It’s a yellow dye, an insect repellant, an ingredient in food dishes, and a possible treatment for conditions ranging from flatulence to infertility. Not bad for something many Americans consider a noxious weed. It’s related to ragweed and may cause allergies similar to ragweed, which may explain why American gardeners try to kill it whenever possible. But mugwort gets more respect in other parts of the world, where it has been used for centuries.
A member of the daisy family, mugwort, or Artemisia vulgaris, is native to Asia and Europe. It can reach up to 6 feet in height and has yellow or reddish-brown flowers in the summer. Its leaves have a silvery fuzz on their underside and it has a sage-like smell and slightly bitter taste.
In the past, mugwort was revered. Roman soldiers put mugwort in their sandals before marching to ward off fatigue. It was also thought to protect people from wild animals and evil spirits.

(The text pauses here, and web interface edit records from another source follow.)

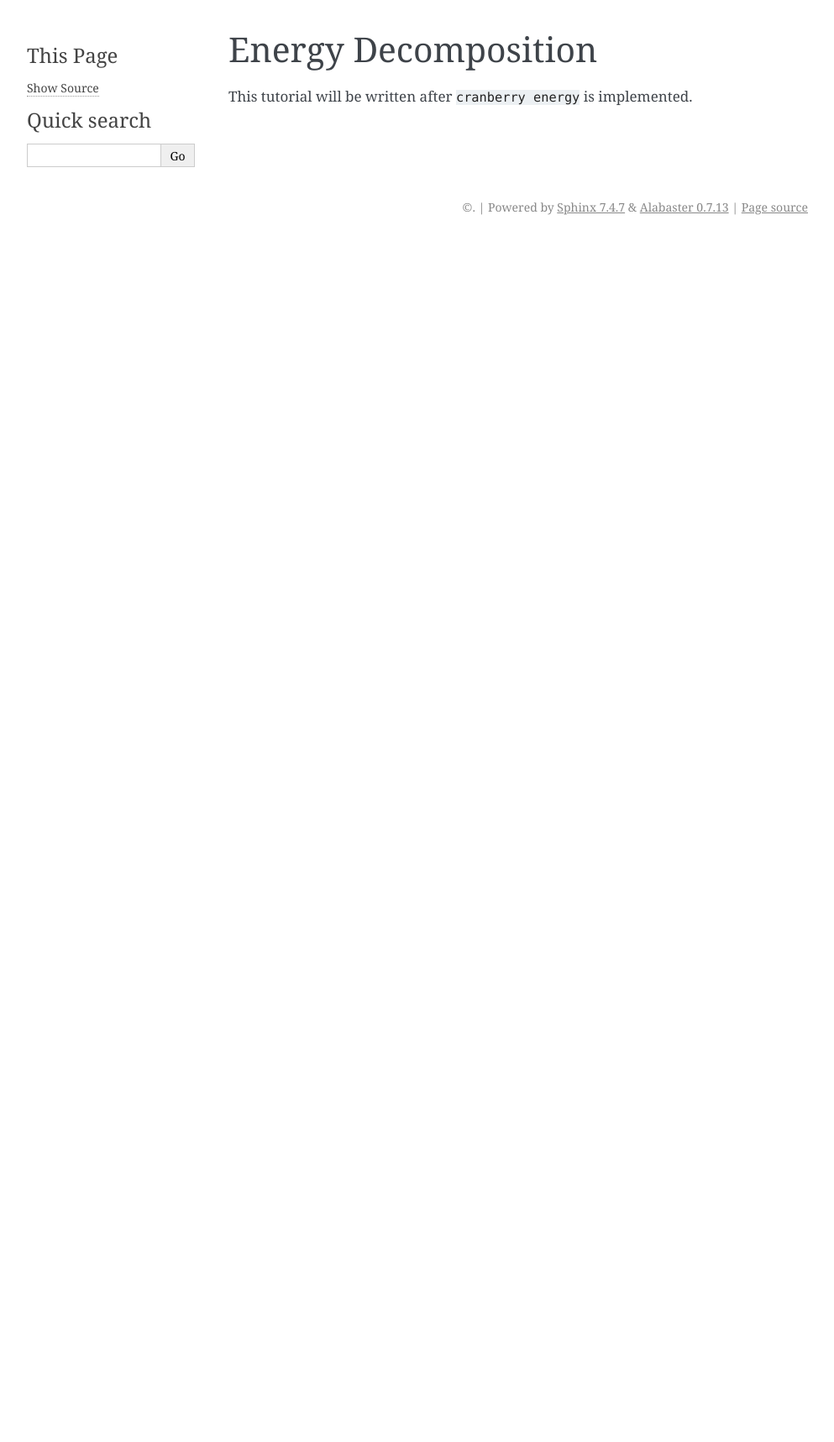
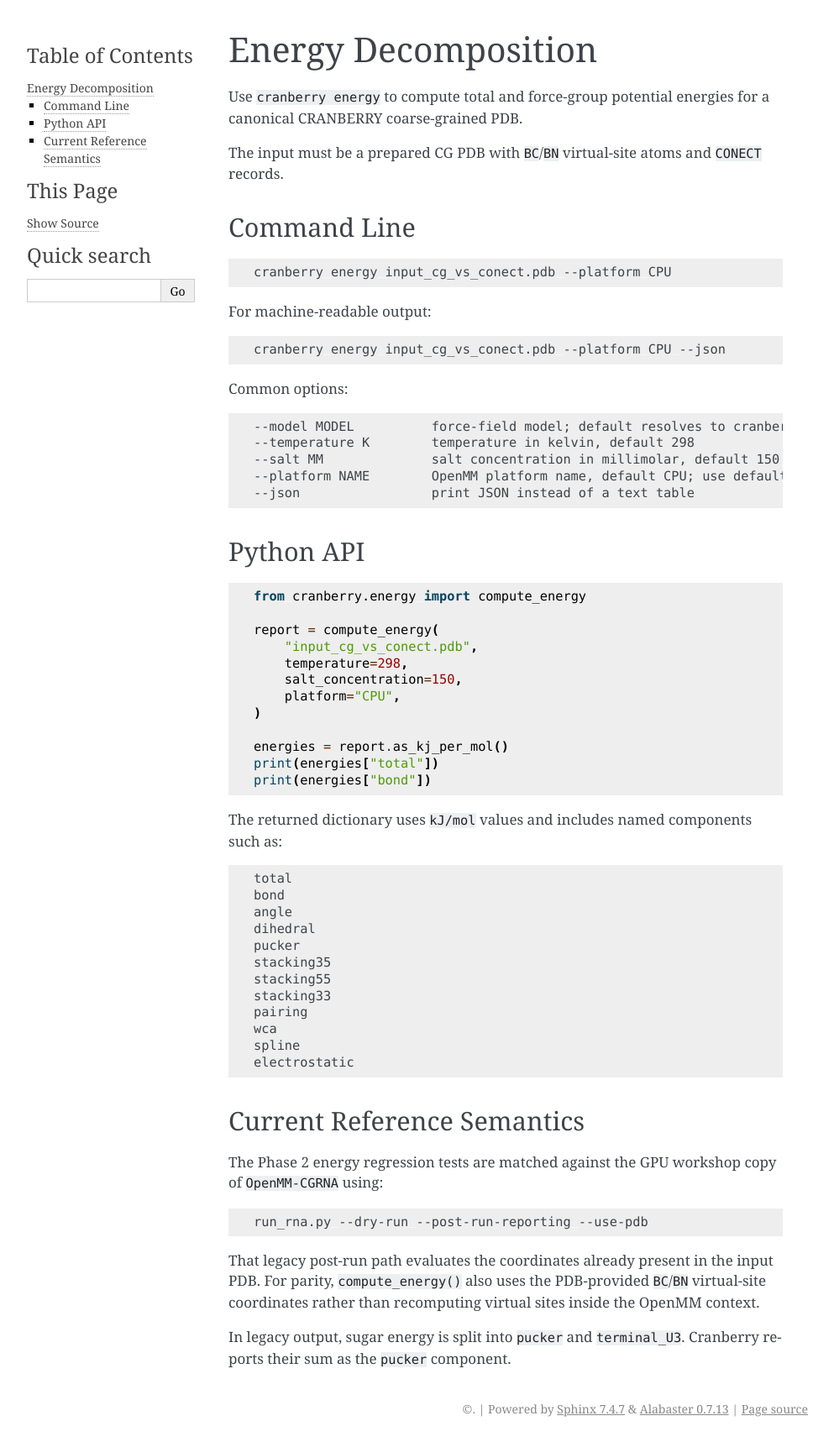
Before and after one commit to depablogroup/cranberry, a Sphinx documentation site: the page built from docs/tutorials/energy-decomposition.md, in a window 1280 px wide. Shown: the whole page at 84% size, without its empty margins (148-1141 px from the left). Built offline with Sphinx 7.4.7, drawn with Linux system fonts in a browser that asks for light colours; before the commit the page ends 900 px from its top, so only the background shows below that.

Commit message:
Document energy decomposition tutorial

````diff
--- a/docs/tutorials/energy-decomposition.md
+++ b/docs/tutorials/energy-decomposition.md
@@ -1,3 +1,73 @@
 # Energy Decomposition
 
-This tutorial will be written after `cranberry energy` is implemented.
+Use `cranberry energy` to compute total and force-group potential energies for a canonical CRANBERRY coarse-grained PDB.
+
+The input must be a prepared CG PDB with `BC`/`BN` virtual-site atoms and `CONECT` records.
+
+## Command Line
+
+```bash
+cranberry energy input_cg_vs_conect.pdb --platform CPU
+```
+
+For machine-readable output:
+
+```bash
+cranberry energy input_cg_vs_conect.pdb --platform CPU --json
+```
+
+Common options:
+
+```text
+--model MODEL          force-field model; default resolves to cranberry-v1-alpha.1
+--temperature K        temperature in kelvin, default 298
+--salt MM              salt concentration in millimolar, default 150
+--platform NAME        OpenMM platform name, default CPU; use default to let OpenMM choose
+--json                 print JSON instead of a text table
+```
+
+## Python API
+
+```python
+from cranberry.energy import compute_energy
+
+report = compute_energy(
+    "input_cg_vs_conect.pdb",
+    temperature=298,
+    salt_concentration=150,
+    platform="CPU",
+)
+
+energies = report.as_kj_per_mol()
+print(energies["total"])
+print(energies["bond"])
+```
+
+The returned dictionary uses `kJ/mol` values and includes named components such as:
+
+```text
+total
+bond
+angle
+dihedral
+pucker
+stacking35
+stacking55
+stacking33
+pairing
+wca
+spline
+electrostatic
+```
+
+## Current Reference Semantics
+
+The Phase 2 energy regression tests are matched against the GPU workshop copy of `OpenMM-CGRNA` using:
+
+```bash
+run_rna.py --dry-run --post-run-reporting --use-pdb
+```
+
+That legacy post-run path evaluates the coordinates already present in the input PDB. For parity, `compute_energy()` also uses the PDB-provided `BC`/`BN` virtual-site coordinates rather than recomputing virtual sites inside the OpenMM context.
+
+In legacy output, sugar energy is split into `pucker` and `terminal_U3`. Cranberry reports their sum as the `pucker` component.
````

People placed it under their pillows to induce vivid dreams and planted it around their houses and gardens to repel moths. (Healthline.com)
* This statement has not been evaluated by the FDA. This product is not intended to diagnose, treat, cure or prevent any disease.